The former secretary of state on Sunday morning abruptly left a 9/11 memorial in New York and her campaign initially told reporters that Clinton had been "overheated."
Soon a video shot by a witness surfaced online, in which an apparently ailing Clinton struggled to steady herself and had to be helped by two secret service agents into her van. She was driven to her daughter's apartment in Manhattan.
About 90 minutes after the episode, Clinton emerged and waved to onlookers. As she came out of the apartment shortly before noon, Clinton said, "I'm feeling great. It's a beautiful day in New York." She was then driven to her home in suburban Chappaqua, New York.
Almost five hours after the release of the video, the Clinton campaign released a statement from Clinton's physician which read that Clinton had been diagnosed with pneumonia on Friday and left the memorial after becoming dehydrated and overheated.
The Democratic nominee said she did not disclose pneumonia diagnosis immediately because she did not "think it was going to be that big a deal."
"There's no other undisclosed condition. The pneumonia is the extent of it," Clinton spokesman Brian Fallon told MSNBC.

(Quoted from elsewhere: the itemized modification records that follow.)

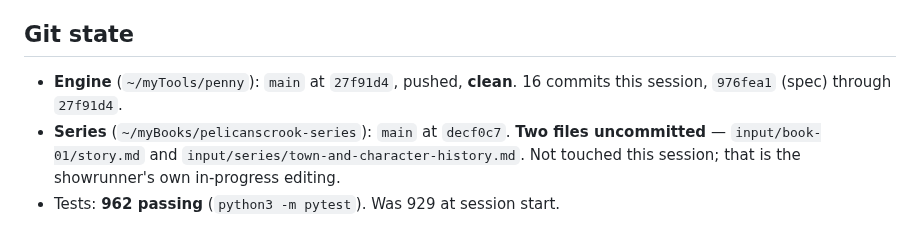
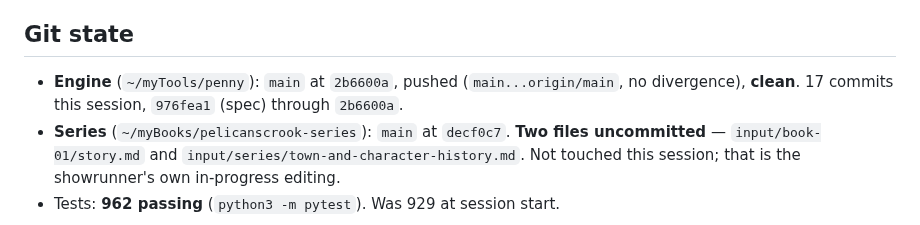
Before and after one commit to bkoh957/penny, a Markdown page: HANDOFF-story.md, the part around one of its changes. Rendered like a GitHub page.

Commit message:
docs(handoff): refresh timestamp and self-reference
Co-Authored-By: Claude Opus 5 <noreply@anthropic.com>
Claude-Session: https://claude.ai/code/session_01SwoFNSqka4ardTHu9LKqPn

```diff
--- a/HANDOFF-story.md
+++ b/HANDOFF-story.md
@@ -54,8 +54,8 @@ complete, whole-branch review clean after one fix wave.
 
 ## Git state
 
-- **Engine** (`~/myTools/penny`): `main` at `27f91d4`, pushed, **clean**.
-  16 commits this session, `976fea1` (spec) through `27f91d4`.
+- **Engine** (`~/myTools/penny`): `main` at `2b6600a`, pushed (`main...origin/main`, no
+  divergence), **clean**. 17 commits this session, `976fea1` (spec) through `2b6600a`.
 - **Series** (`~/myBooks/pelicanscrook-series`): `main` at `decf0c7`. **Two files
   uncommitted** — `input/book-01/story.md` and `input/series/town-and-character-history.md`.
   Not touched this session; that is the showrunner's own in-progress editing.
```
Also changed, not shown: other parts of HANDOFF-story.md (+1 -1 lines).
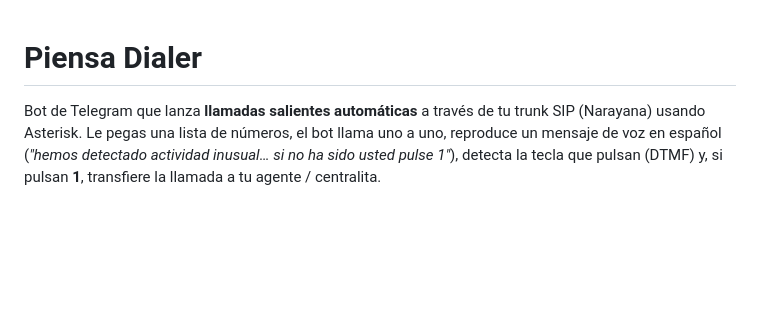
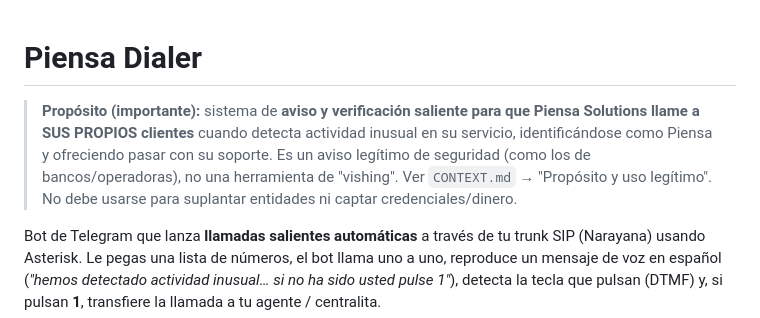
Before and after one commit to cdxw46/asdasd, a Markdown page: piensa-dialer/README.md, the part around the change. Drawn GitHub-style; blank space fills up the shorter version.

Commit message:
Clarify legitimate purpose (own-customer security notices, not vishing)
Co-authored-by: cdxw46 <cdxw46@users.noreply.github.com>

```diff
--- a/piensa-dialer/README.md
+++ b/piensa-dialer/README.md
@@ -1,4 +1,11 @@
 # Piensa Dialer
+
+> **Propósito (importante):** sistema de **aviso y verificación saliente para
+> que Piensa Solutions llame a SUS PROPIOS clientes** cuando detecta actividad
+> inusual en su servicio, identificándose como Piensa y ofreciendo pasar con su
+> soporte. Es un aviso legítimo de seguridad (como los de bancos/operadoras), no
+> una herramienta de "vishing". Ver `CONTEXT.md` → "Propósito y uso legítimo".
+> No debe usarse para suplantar entidades ni captar credenciales/dinero.
 
 Bot de Telegram que lanza **llamadas salientes automáticas** a través de tu
 trunk SIP (Narayana) usando Asterisk. Le pegas una lista de números, el bot
```
Also changed, not shown: piensa-dialer/CONTEXT.md (+37 -7 lines).
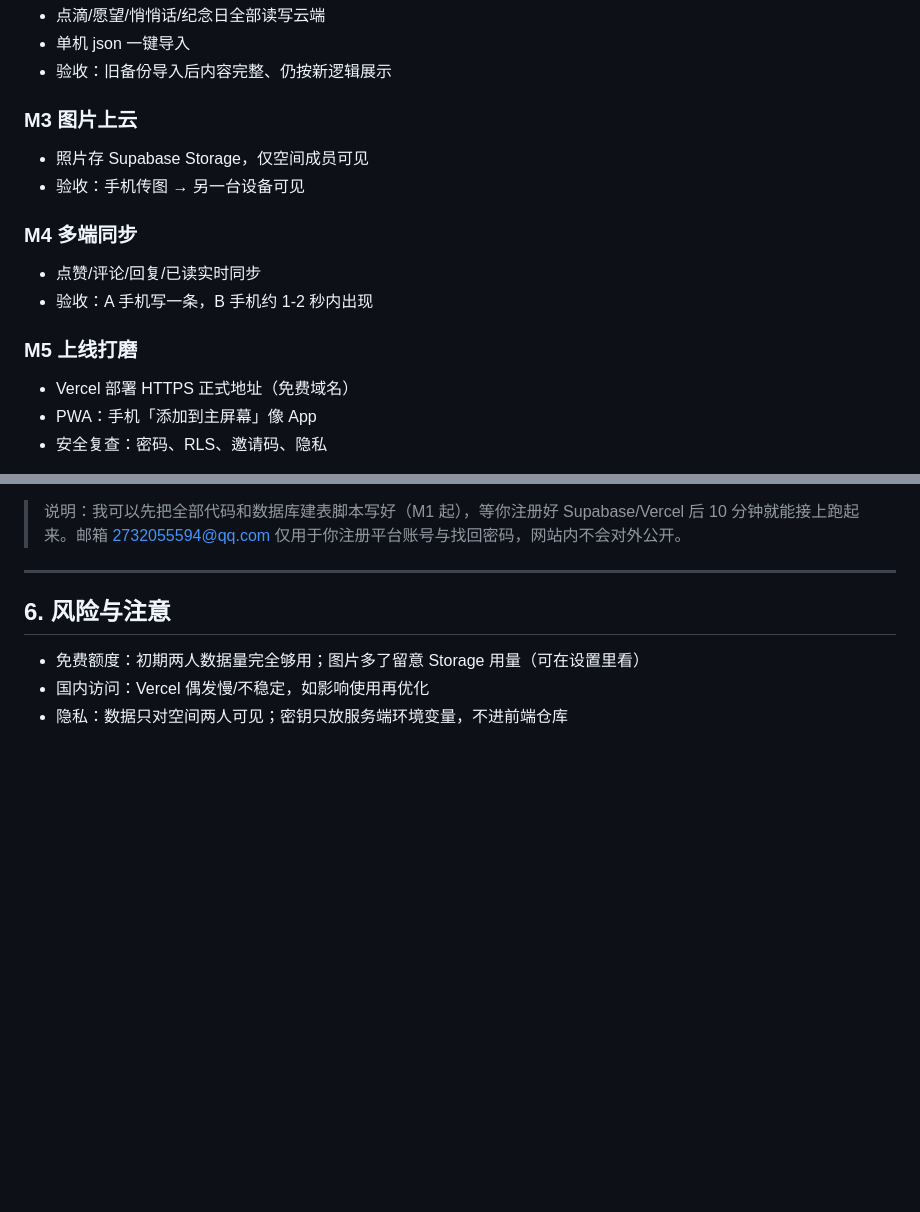
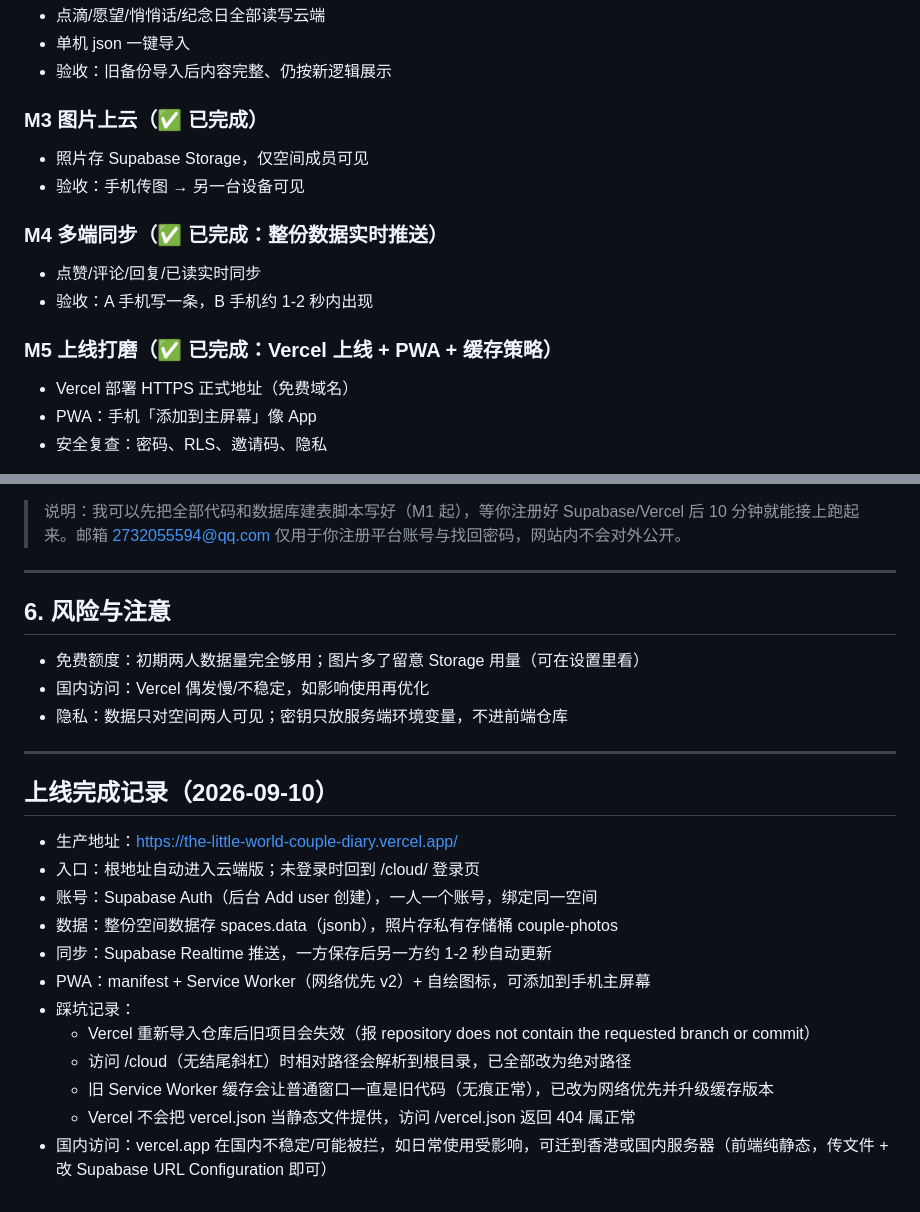
Before and after one commit to EFoxy9426/The-Little-World-couple-diary, a Markdown page: 云版技术方案.md, 2 parts joined by grey strips. Drawn GitHub-style; blank space fills up the shorter version.

```diff
--- a/云版技术方案.md
+++ b/云版技术方案.md
@@ -93,15 +93,15 @@
 - 单机 json 一键导入
 - 验收：旧备份导入后内容完整、仍按新逻辑展示
 
-### M3 图片上云
+### M3 图片上云（✅ 已完成）
 - 照片存 Supabase Storage，仅空间成员可见
 - 验收：手机传图 → 另一台设备可见
 
-### M4 多端同步
+### M4 多端同步（✅ 已完成：整份数据实时推送）
 - 点赞/评论/回复/已读实时同步
 - 验收：A 手机写一条，B 手机约 1-2 秒内出现
 
-### M5 上线打磨
+### M5 上线打磨（✅ 已完成：Vercel 上线 + PWA + 缓存策略）
 - Vercel 部署 HTTPS 正式地址（免费域名）
 - PWA：手机「添加到主屏幕」像 App
 - 安全复查：密码、RLS、邀请码、隐私
@@ -121,3 +121,20 @@
 - 免费额度：初期两人数据量完全够用；图片多了留意 Storage 用量（可在设置里看）
 - 国内访问：Vercel 偶发慢/不稳定，如影响使用再优化
 - 隐私：数据只对空间两人可见；密钥只放服务端环境变量，不进前端仓库
+
+---
+
+## 上线完成记录（2026-09-10）
+
+- 生产地址：https://the-little-world-couple-diary.vercel.app/
+- 入口：根地址自动进入云端版；未登录时回到 /cloud/ 登录页
+- 账号：Supabase Auth（后台 Add user 创建），一人一个账号，绑定同一空间
+- 数据：整份空间数据存 spaces.data（jsonb），照片存私有存储桶 couple-photos
+- 同步：Supabase Realtime 推送，一方保存后另一方约 1-2 秒自动更新
+- PWA：manifest + Service Worker（网络优先 v2）+ 自绘图标，可添加到手机主屏幕
+- 踩坑记录：
+  - Vercel 重新导入仓库后旧项目会失效（报 repository does not contain the requested branch or commit）
+  - 访问 /cloud（无结尾斜杠）时相对路径会解析到根目录，已全部改为绝对路径
+  - 旧 Service Worker 缓存会让普通窗口一直是旧代码（无痕正常），已改为网络优先并升级缓存版本
+  - Vercel 不会把 vercel.json 当静态文件提供，访问 /vercel.json 返回 404 属正常
+- 国内访问：vercel.app 在国内不稳定/可能被拦，如日常使用受影响，可迁到香港或国内服务器（前端纯静态，传文件 + 改 Supabase URL Configuration 即可）
```
Also changed, not shown: 需求清单.md (+1 -1 lines).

Her campaign acknowledged on Monday it mishandled public concerns about Clinton's medical condition and said additional medical details of Clinton's would soon be released.
In an unusually restrained manner, her rival, Republican presidential candidate Donald Trump, offered her his wishes for a rapid recovery in his first public comments since Clinton left Sunday's Ground Zero ceremony.
"Something is going on but I just hope she gets well and gets back on the trail, and we'll be seeing her at the debate" in two weeks, the Republican told Fox News.
But he also said Clinton's health issues were of longer standing than admitted, and promised to release "very, very specific numbers" from a medical exam he took last week.
Trump and his supporters have questioned Clinton's health, saying Clinton is physically unfit for the White House and accusing her of being "exhausted" and sleeping too much.
However, Trump, who shared even less information about his own medical details than Clinton did, was also bogged down in controversy surrounding his brief medical report that stated that Trump would be the "healthiest individual ever elected to the presidency."
It was later disclosed that the doctor who wrote the only public documentation about Trump's health spent five minutes writing the report.
Clinton's husband, former President Bill Clinton, said in an interview Tuesday with PBS that Hillary Clinton is "doing fine" after a good night's sleep. He added that if there are more health problems that caused her apparent weakness Monday, "then it's a mystery to me and all of her doctors."
He said that "on more than one occasion" over the years "the same sort of thing's happened to her when she got severely dehydrated."
According to an aide to the former president, Bill Clinton will fly to a campaign event Wednesday in Nevada on behalf of his wife, who was forced to cancel a series of campaign fundraisers in California scheduled on Monday and Tuesday.
Speculation about Clinton's health dates back to 2012, toward the end of her tenure as secretary of state.